═════ Material provided ═════
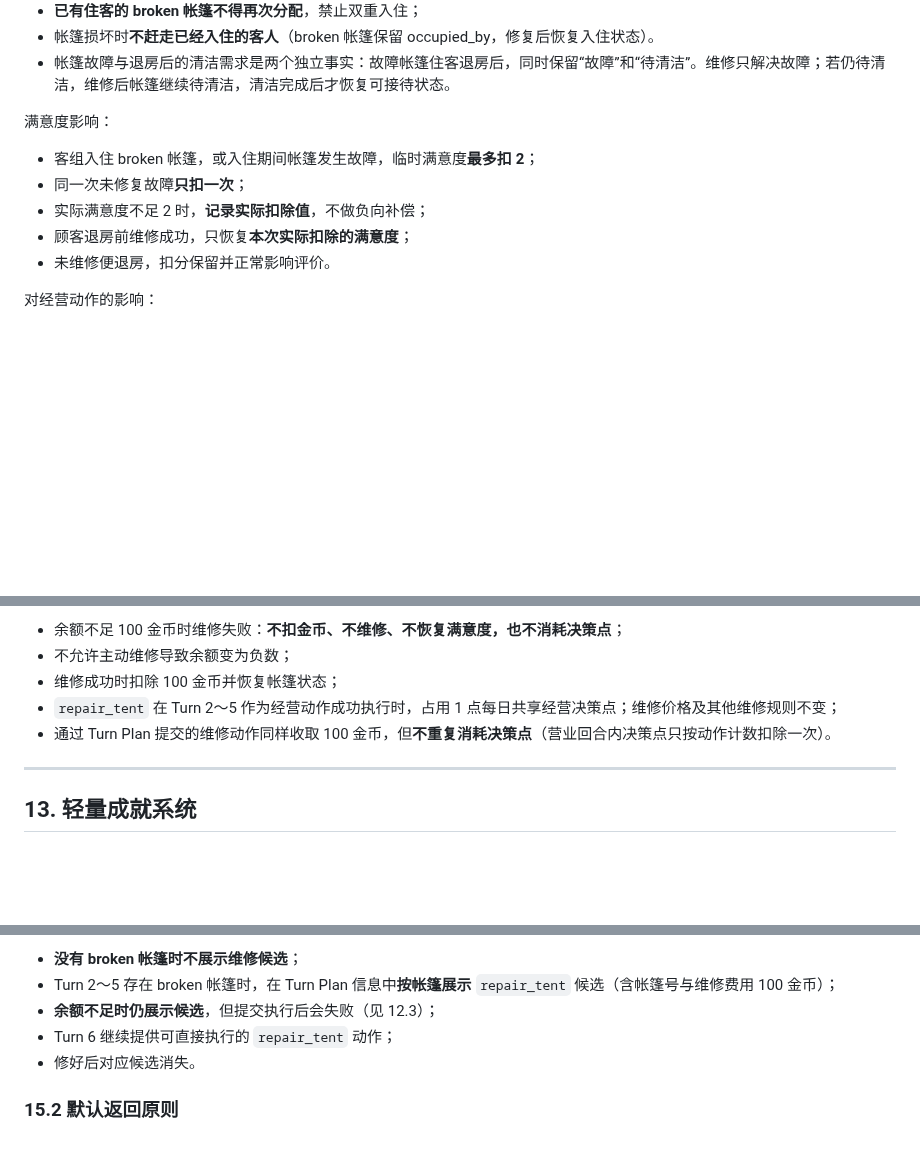
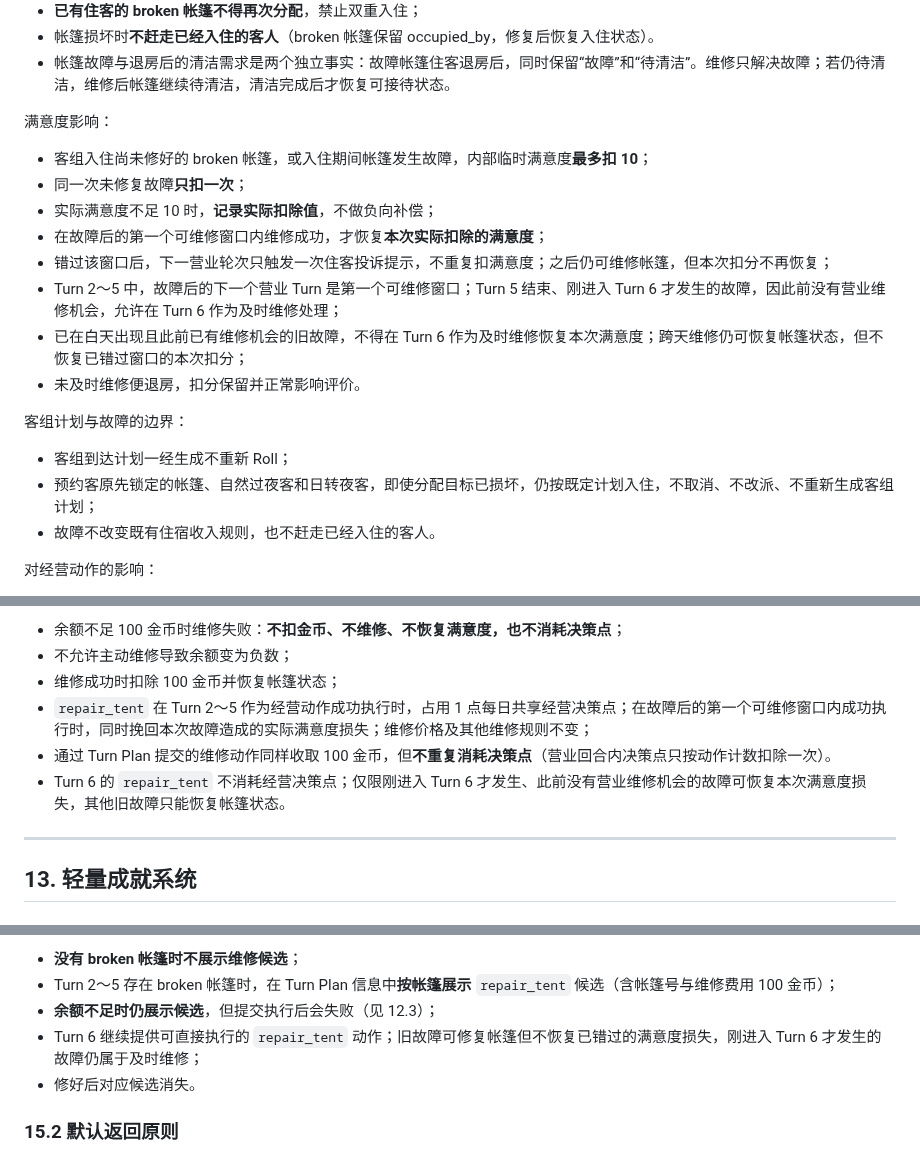
Before and after one commit to racy1501/Camping-Plaza, a Markdown page: 露营广场策划.md, 3 parts joined by grey strips. GitHub-like rendering; blank space fills up the shorter version.

Commit message:
docs: refine tent breakdown rules

```diff
--- a/露营广场策划.md
+++ b/露营广场策划.md
@@ -712,11 +712,20 @@ D 只读取长期开放规模，不读取当天实时剩余容量。
 
 满意度影响：
 
-- 客组入住 broken 帐篷，或入住期间帐篷发生故障，临时满意度**最多扣 2**；
+- 客组入住尚未修好的 broken 帐篷，或入住期间帐篷发生故障，内部临时满意度**最多扣 10**；
 - 同一次未修复故障**只扣一次**；
-- 实际满意度不足 2 时，**记录实际扣除值**，不做负向补偿；
-- 顾客退房前维修成功，只恢复**本次实际扣除的满意度**；
-- 未维修便退房，扣分保留并正常影响评价。
+- 实际满意度不足 10 时，**记录实际扣除值**，不做负向补偿；
+- 在故障后的第一个可维修窗口内维修成功，才恢复**本次实际扣除的满意度**；
+- 错过该窗口后，下一营业轮次只触发一次住客投诉提示，不重复扣满意度；之后仍可维修帐篷，但本次扣分不再恢复；
+- Turn 2～5 中，故障后的下一个营业 Turn 是第一个可维修窗口；Turn 5 结束、刚进入 Turn 6 才发生的故障，因此前没有营业维修机会，允许在 Turn 6 作为及时维修处理；
+- 已在白天出现且此前已有维修机会的旧故障，不得在 Turn 6 作为及时维修恢复本次满意度；跨天维修仍可恢复帐篷状态，但不恢复已错过窗口的本次扣分；
+- 未及时维修便退房，扣分保留并正常影响评价。
+
+客组计划与故障的边界：
+
+- 客组到达计划一经生成不重新 Roll；
+- 预约客原先锁定的帐篷、自然过夜客和日转夜客，即使分配目标已损坏，仍按既定计划入住，不取消、不改派、不重新生成客组计划；
+- 故障不改变既有住宿收入规则，也不赶走已经入住的客人。
 
 对经营动作的影响：
 
@@ -1135,8 +1144,9 @@ Lv2 显示：
 - 余额不足 100 金币时维修失败：**不扣金币、不维修、不恢复满意度，也不消耗决策点**；
 - 不允许主动维修导致余额变为负数；
 - 维修成功时扣除 100 金币并恢复帐篷状态；
-- `repair_tent` 在 Turn 2～5 作为经营动作成功执行时，占用 1 点每日共享经营决策点；维修价格及其他维修规则不变；
+- `repair_tent` 在 Turn 2～5 作为经营动作成功执行时，占用 1 点每日共享经营决策点；在故障后的第一个可维修窗口内成功执行时，同时挽回本次故障造成的实际满意度损失；维修价格及其他维修规则不变；
 - 通过 Turn Plan 提交的维修动作同样收取 100 金币，但**不重复消耗决策点**（营业回合内决策点只按动作计数扣除一次）。
+- Turn 6 的 `repair_tent` 不消耗经营决策点；仅限刚进入 Turn 6 才发生、此前没有营业维修机会的故障可恢复本次满意度损失，其他旧故障只能恢复帐篷状态。
 
 ---
 
@@ -1317,7 +1327,7 @@ Turn 6 分为“提交日终清单”和“确认进入新一天”两个明确
 - **没有 broken 帐篷时不展示维修候选**；
 - Turn 2～5 存在 broken 帐篷时，在 Turn Plan 信息中**按帐篷展示** `repair_tent` 候选（含帐篷号与维修费用 100 金币）；
 - **余额不足时仍展示候选**，但提交执行后会失败（见 12.3）；
-- Turn 6 继续提供可直接执行的 `repair_tent` 动作；
+- Turn 6 继续提供可直接执行的 `repair_tent` 动作；旧故障可修复帐篷但不恢复已错过的满意度损失，刚进入 Turn 6 才发生的故障仍属于及时维修；
 - 修好后对应候选消失。
 
 ### 15.2 默认返回原则
```
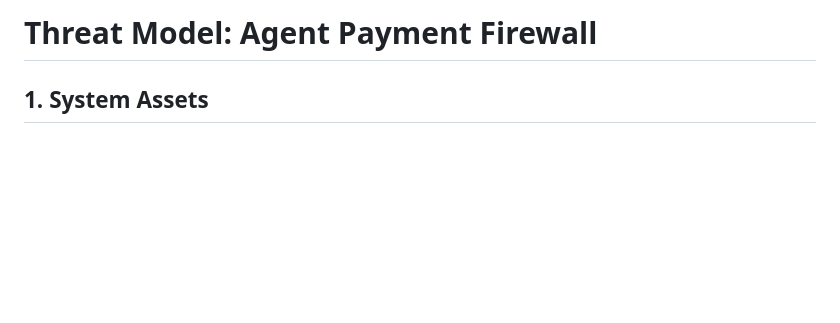
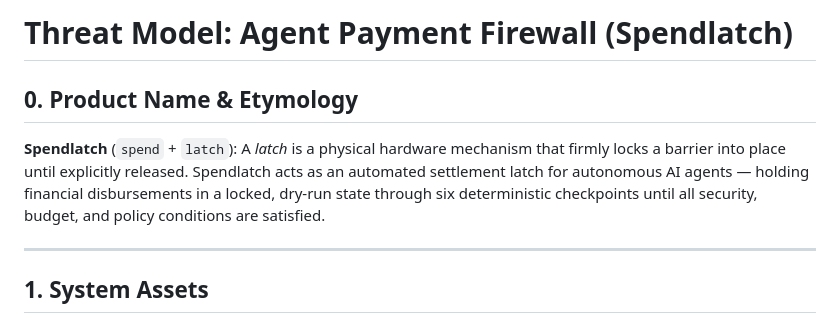
Before and after one commit to SHREESHANTH99/agent-payment-firewall, a Markdown page: docs/threat-model.md, the part around the change. Drawn GitHub-style; blank space fills up the shorter version.

```diff
--- a/docs/threat-model.md
+++ b/docs/threat-model.md
@@ -1,4 +1,10 @@
-# Threat Model: Agent Payment Firewall
+# Threat Model: Agent Payment Firewall (Spendlatch)
+
+## 0. Product Name & Etymology
+
+**Spendlatch** (`spend` + `latch`): A *latch* is a physical hardware mechanism that firmly locks a barrier into place until explicitly released. Spendlatch acts as an automated settlement latch for autonomous AI agents — holding financial disbursements in a locked, dry-run state through six deterministic checkpoints until all security, budget, and policy conditions are satisfied.
+
+---
 
 ## 1. System Assets
 1. **Mandate Funds & Budget Limits**: Total lifetime/periodic spending allowances assigned to autonomous agents.
```
Also changed, not shown: README.md (+6 -0 lines).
═════
* _Description of the task_
Check each line of the material for the string "不做负向补偿", then state how many lines have it and nothing more.

* _Finished exercise_
2